Last Updated on Friday, 1 July 2016, 9:51 by Denis Chabrol
The installation of about 6,000 solar panel systems at State House, the President’s Official Residence, is set to become a political football match between the opposition People’s Progressive Party Civic (PPPC) and the incumbent APNU+AFC coalition-led administration.
Minister of State, Joseph Harmon said most of the GYD$48.6 million was spent on the purchase and installation of the solar panel systems to power the buildings at the State House Complex. “The intention is to make State House totally green and it is the intention to set the standard for the country with this type of facility,” he told the House’s Committee of Supply that met to approve monies that were spent on projects and activities that the government had deemed urgent.

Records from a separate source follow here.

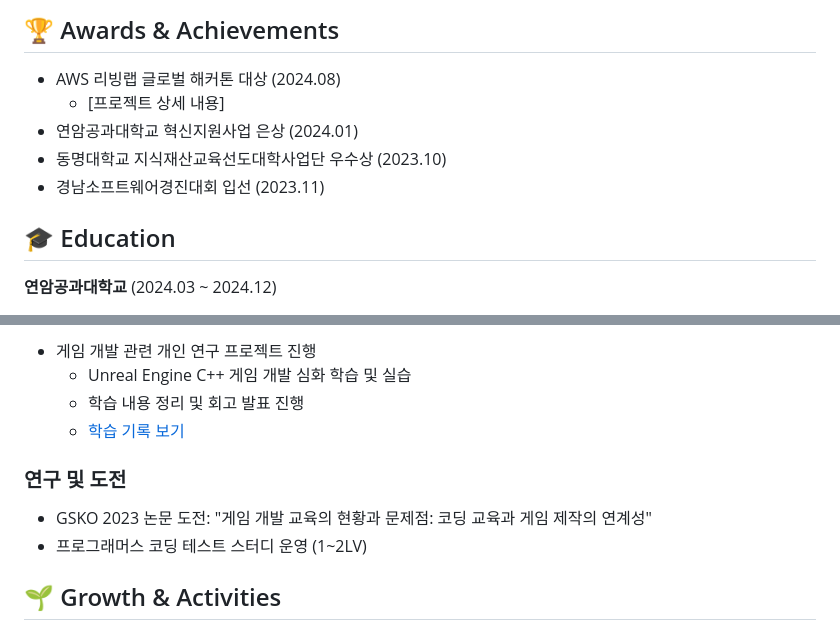
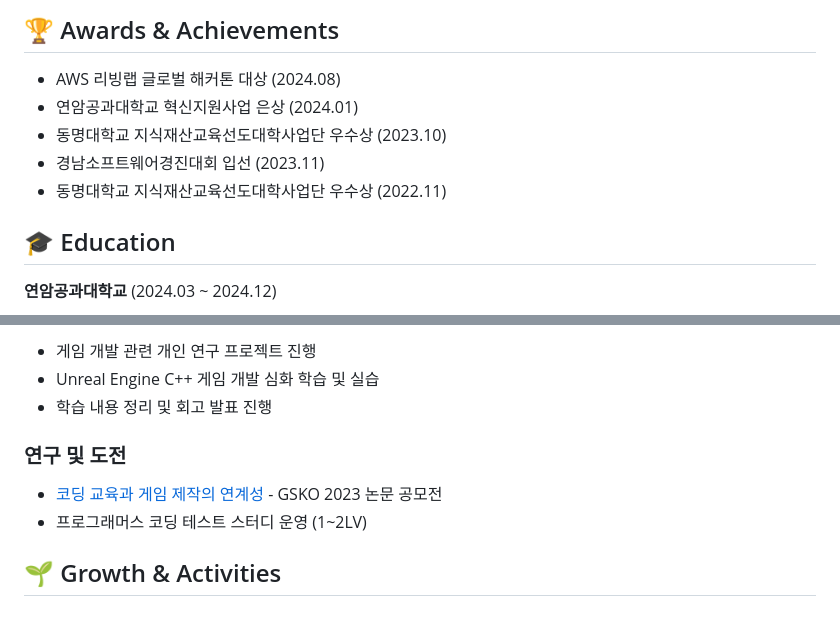
Before and after one commit to genwo123/genwo123, a Markdown page: docs/KimGunwoo-Resume.md, 2 parts joined by grey strips. GitHub-like rendering.

```diff
--- a/docs/KimGunwoo-Resume.md
+++ b/docs/KimGunwoo-Resume.md
@@ -129,10 +129,10 @@ AWS 리빙랩 해커톤 대상 수상작 | 2024.08
 
 ## 🏆 Awards & Achievements
 - AWS 리빙랩 글로벌 해커톤 대상 (2024.08)
-  - [프로젝트 상세 내용]
 - 연암공과대학교 혁신지원사업 은상 (2024.01)
 - 동명대학교 지식재산교육선도대학사업단 우수상 (2023.10)
 - 경남소프트웨어경진대회 입선 (2023.11)
+- 동명대학교 지식재산교육선도대학사업단 우수상 (2022.11)
 
 ## 🎓 Education
 **연암공과대학교** (2024.03 ~ 2024.12)
@@ -144,10 +144,9 @@ AWS 리빙랩 해커톤 대상 수상작 | 2024.08
 - 게임 개발 관련 개인 연구 프로젝트 진행
-  - Unreal Engine C++ 게임 개발 심화 학습 및 실습
-  - 학습 내용 정리 및 회고 발표 진행
-  - [학습 기록 보기](https://github.com/genwo123/UE_CPP_LectureSummary)
+ - Unreal Engine C++ 게임 개발 심화 학습 및 실습
+ - 학습 내용 정리 및 회고 발표 진행
 
 ### 연구 및 도전
-- GSKO 2023 논문 도전: "게임 개발 교육의 현황과 문제점: 코딩 교육과 게임 제작의 연계성"
+- [코딩 교육과 게임 제작의 연계성](../docs/pdf/코딩교육과게임제작의연계성_김건우.pdf) - GSKO 2023 논문 공모전
 - 프로그래머스 코딩 테스트 스터디 운영 (1~2LV)
 
 ## 🌱 Growth & Activities
```
Also changed, not shown: other parts of docs/KimGunwoo-Resume.md (+1 -1 lines).
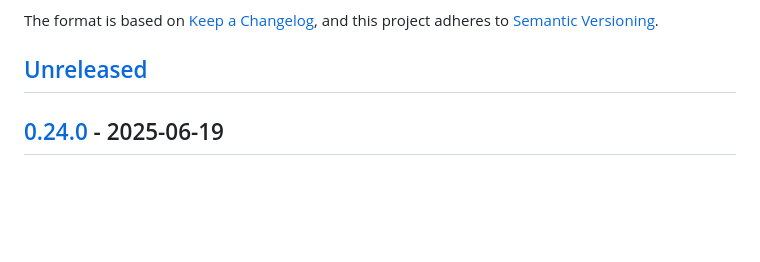
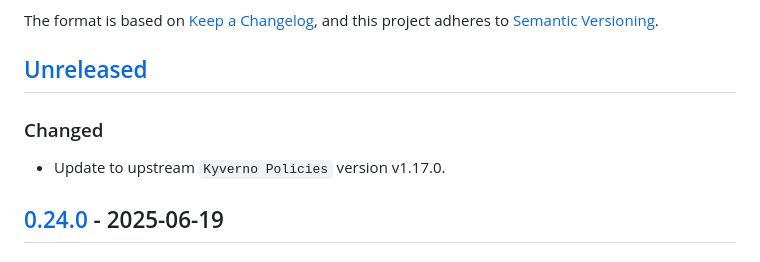
Before and after one commit to giantswarm/kyverno-policies, a Markdown page: CHANGELOG.md, the part around the change. Drawn GitHub-style; blank space fills up the shorter version.

```diff
--- a/CHANGELOG.md
+++ b/CHANGELOG.md
@@ -6,6 +6,10 @@ The format is based on [Keep a Changelog](https://keepachangelog.com/en/1.0.0/),
 and this project adheres to [Semantic Versioning](https://semver.org/spec/v2.0.0.html).
 
 ## [Unreleased]
+
+### Changed
+
+- Update to upstream `Kyverno Policies` version v1.17.0.
 
 ## [0.24.0] - 2025-06-19
 
```
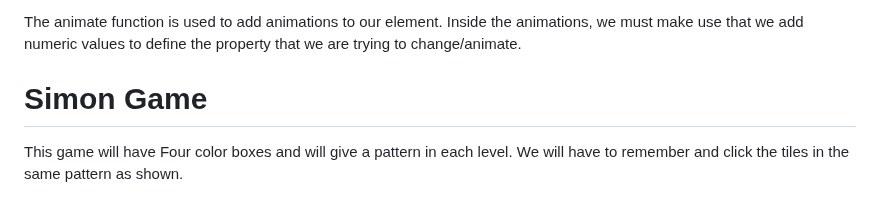
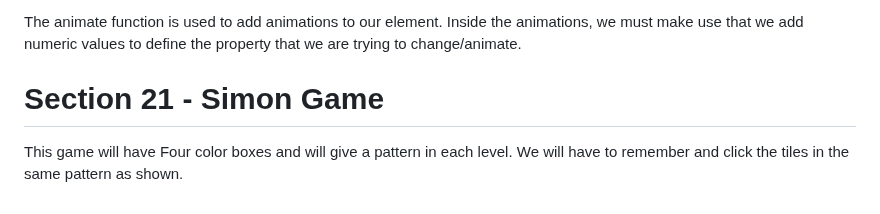
Before and after one commit to YashwanthRaj/The-Complete-Web-Development-Bootcamp, a Markdown page: README.md, the part around the change. Rendered like a GitHub page.

```diff
--- a/README.md
+++ b/README.md
@@ -441,6 +441,6 @@ We have .on method in jQuery which will take two parameters, one the type of eve
 
 The animate function is used to add animations to our element. Inside the animations, we must make use that we add numeric values to define the property that we are trying to change/animate.
 
-# Simon Game
+# Section 21 - Simon Game
 
 This game will have Four color boxes and will give a pattern in each level. We will have to remember and click the tiles in the same pattern as shown.
```
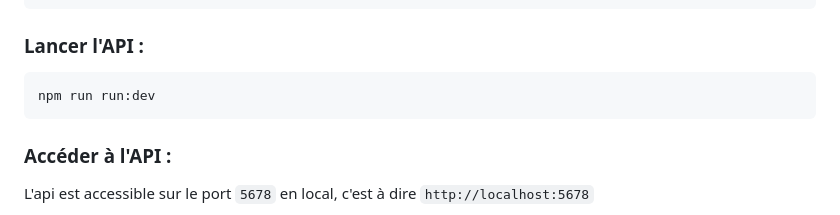
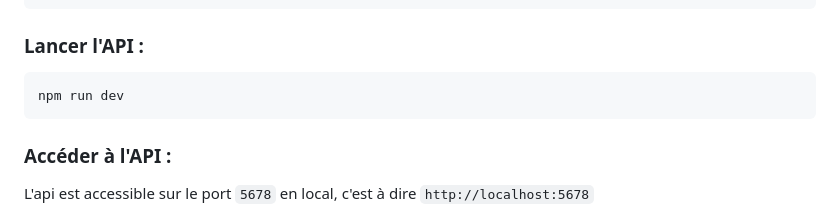
Before and after one commit to jeromeabel/oc-p9-billed, a Markdown page: Billed-app-FR-Back/README.md, the part around the change. Drawn GitHub-style.

````diff
--- a/Billed-app-FR-Back/README.md
+++ b/Billed-app-FR-Back/README.md
@@ -23,7 +23,7 @@ npm install
 ### Lancer l'API :
 
 ```
-npm run run:dev
+npm run dev
 ```
 
 ### Accéder à l'API :
````
Also changed, not shown: PROJECT.md (+10 -0 lines), README.md (+41 -13 lines), screen.png (added), 1 other file.
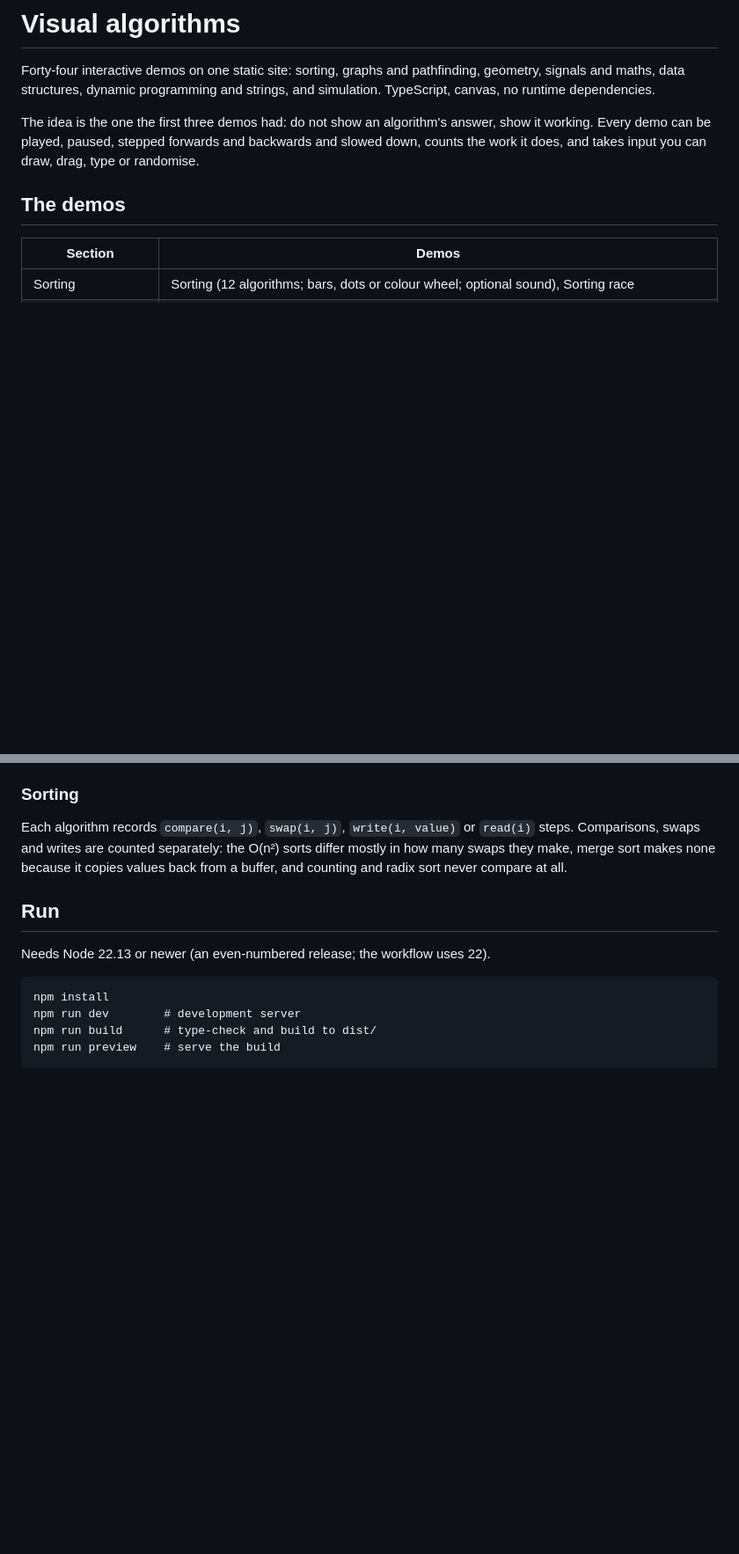
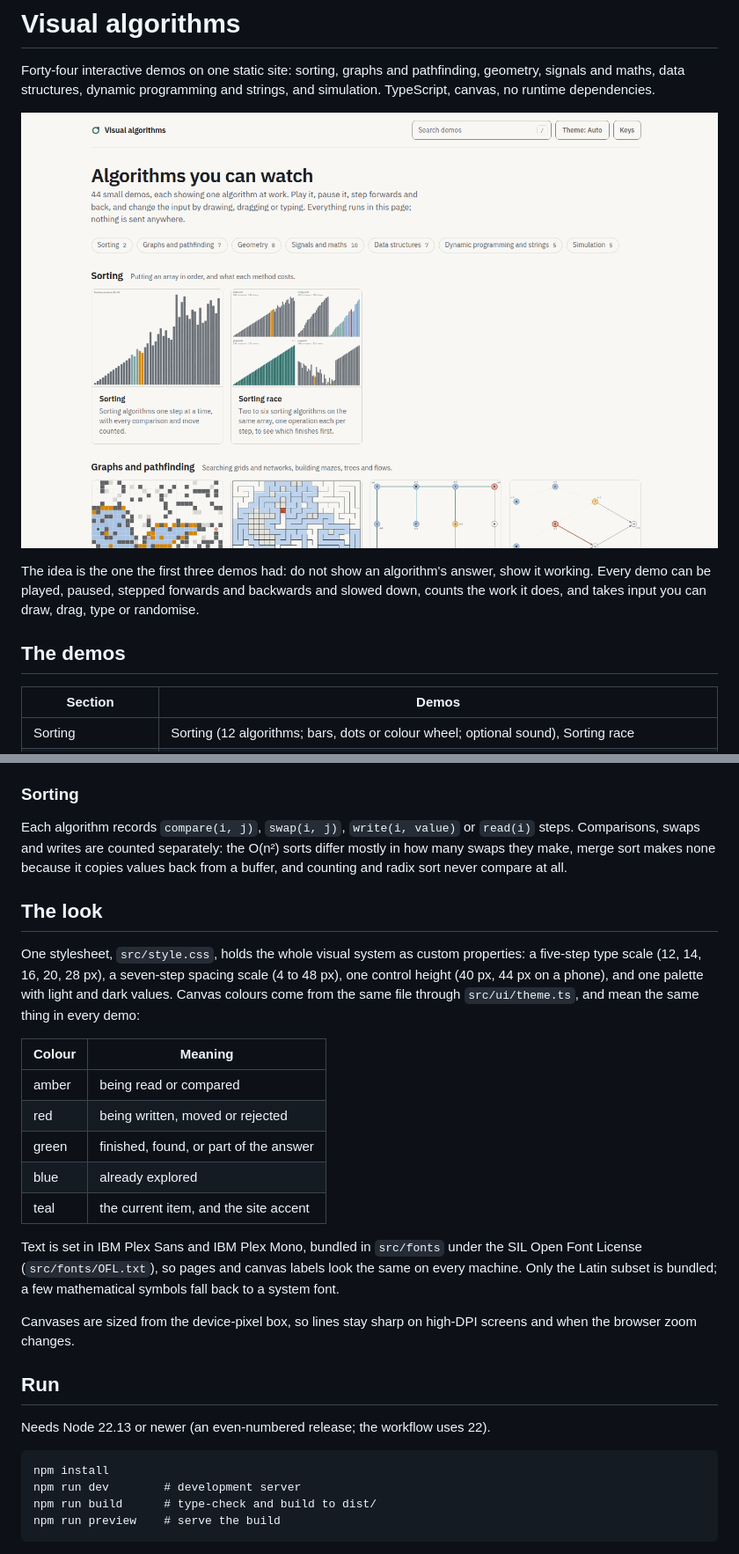
Before and after one commit to VarunAgarwalOfficial/visual-algorithms, a Markdown page: README.md, 2 parts joined by grey strips. Shown at 88% size. GitHub-like rendering; pictures changed too: docs/home.png (added); blank space fills up the shorter version.

Commit message:
README: the visual system, what links keep, thumbnails, a screenshot

```diff
--- a/README.md
+++ b/README.md
@@ -3,6 +3,8 @@
 Forty-four interactive demos on one static site: sorting, graphs and
 pathfinding, geometry, signals and maths, data structures, dynamic programming
 and strings, and simulation. TypeScript, canvas, no runtime dependencies.
+
+![The home page: demos grouped by section, each with a thumbnail](docs/home.png)
 
 The idea is the one the first three demos had: do not show an algorithm's
 answer, show it working. Every demo can be played, paused, stepped forwards and
@@ -101,6 +110,30 @@ sorts differ mostly in how many swaps they make, merge sort makes none because
 it copies values back from a buffer, and counting and radix sort never compare
 at all.
 
+## The look
+
+One stylesheet, `src/style.css`, holds the whole visual system as custom
+properties: a five-step type scale (12, 14, 16, 20, 28 px), a seven-step spacing
+scale (4 to 48 px), one control height (40 px, 44 px on a phone), and one palette
+with light and dark values. Canvas colours come from the same file through
+`src/ui/theme.ts`, and mean the same thing in every demo:
+
+| Colour | Meaning                                |
+| ------ | -------------------------------------- |
+| amber  | being read or compared                 |
+| red    | being written, moved or rejected       |
+| green  | finished, found, or part of the answer |
+| blue   | already explored                       |
+| teal   | the current item, and the site accent  |
+
+Text is set in IBM Plex Sans and IBM Plex Mono, bundled in `src/fonts` under the
+SIL Open Font License (`src/fonts/OFL.txt`), so pages and canvas labels look the
+same on every machine. Only the Latin subset is bundled; a few mathematical
+symbols fall back to a system font.
+
+Canvases are sized from the device-pixel box, so lines stay sharp on high-DPI
+screens and when the browser zoom changes.
+
 ## Run
 
 Needs Node 22.13 or newer (an even-numbered release; the workflow uses 22).
```
Also changed, not shown: other parts of README.md (+22 -2 lines).
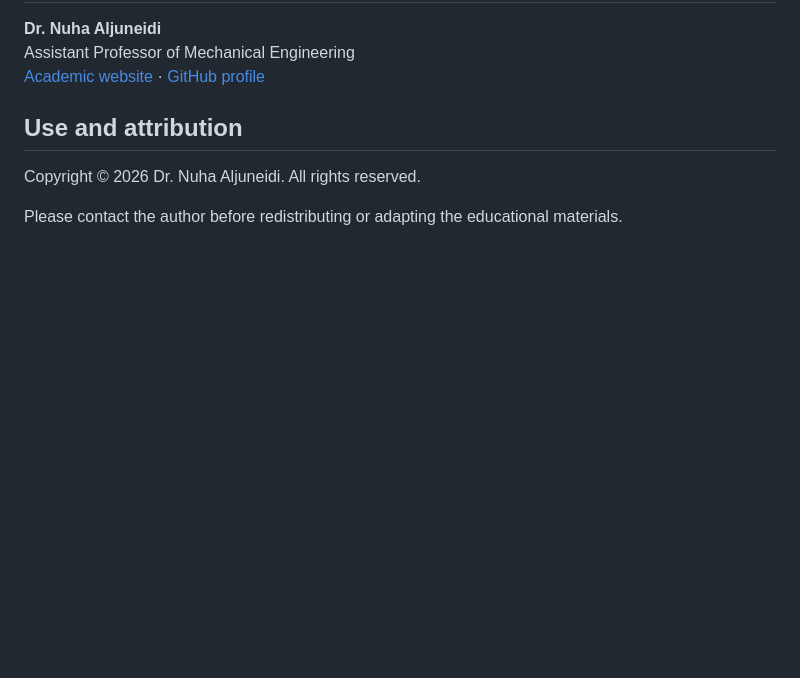
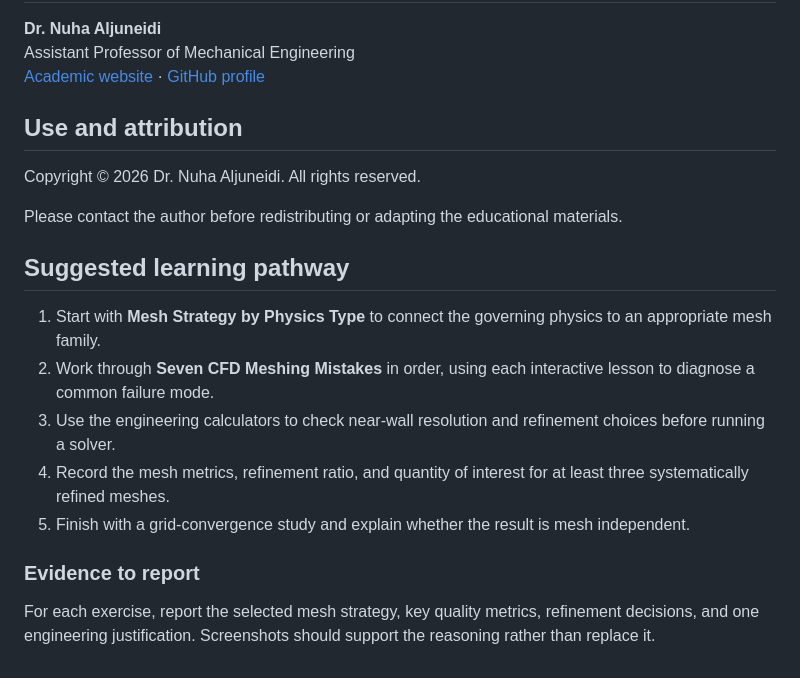
Before and after one commit to nuhaaljuneidi/mesh, a Markdown page: README.md, the part around the change. Drawn GitHub-style; blank space fills up the shorter version.

Commit message:
Add guided CFD meshing learning pathway
Adds a five-step progression and reporting expectations so students can use the interactive tools as a coherent learning activity.

```diff
--- a/README.md
+++ b/README.md
@@ -91,3 +91,11 @@ Assistant Professor of Mechanical Engineering
 Copyright © 2026 Dr. Nuha Aljuneidi. All rights reserved.
 
 Please contact the author before redistributing or adapting the educational materials.
+## Suggested learning pathway
+1. Start with **Mesh Strategy by Physics Type** to connect the governing physics to an appropriate mesh family.
+2. Work through **Seven CFD Meshing Mistakes** in order, using each interactive lesson to diagnose a common failure mode.
+3. Use the engineering calculators to check near-wall resolution and refinement choices before running a solver.
+4. Record the mesh metrics, refinement ratio, and quantity of interest for at least three systematically refined meshes.
+5. Finish with a grid-convergence study and explain whether the result is mesh independent.
+### Evidence to report
+For each exercise, report the selected mesh strategy, key quality metrics, refinement decisions, and one engineering justification. Screenshots should support the reasoning rather than replace it.
```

PPP front-bencher, Gail Teixeira sought to link 6,000 solar panel systems that had been scheduled for acquisition mainly for the Amerindian communities to the solar panel systems for State House. Party back-bencher, Charles Ramson queried when solar panels would be distributed to the wider Guyanese population, to which Harmon responded by saying that he could not speak about government’s energy policy.
The Minister of State said the 6,000 solar panels were in the custody of the Ministry of the Presidency but he could not say whether they were installed or not, the wattage and whether they would be used for standby electricity supply.
Teixeira then heckled “We will let the Amerindian communities know that…” to which Harmon retorted “and then we will answer you properly.”
The PPP had campaigned heavily in Amerindian communities for the 2015 general and regional elections, a move some observers had been aimed at compensating for a loss of support from among its East Indian supporters.
Ramson asked whether a member of the opposition could be invited to visit State House to look at the solar panels. However, Harmon said it was impossible for him to do so. “I am not in a position to invite anyone” to the President’s Residence.
Monies were also spent on rehabilitating the almost 100-year old wooden State House.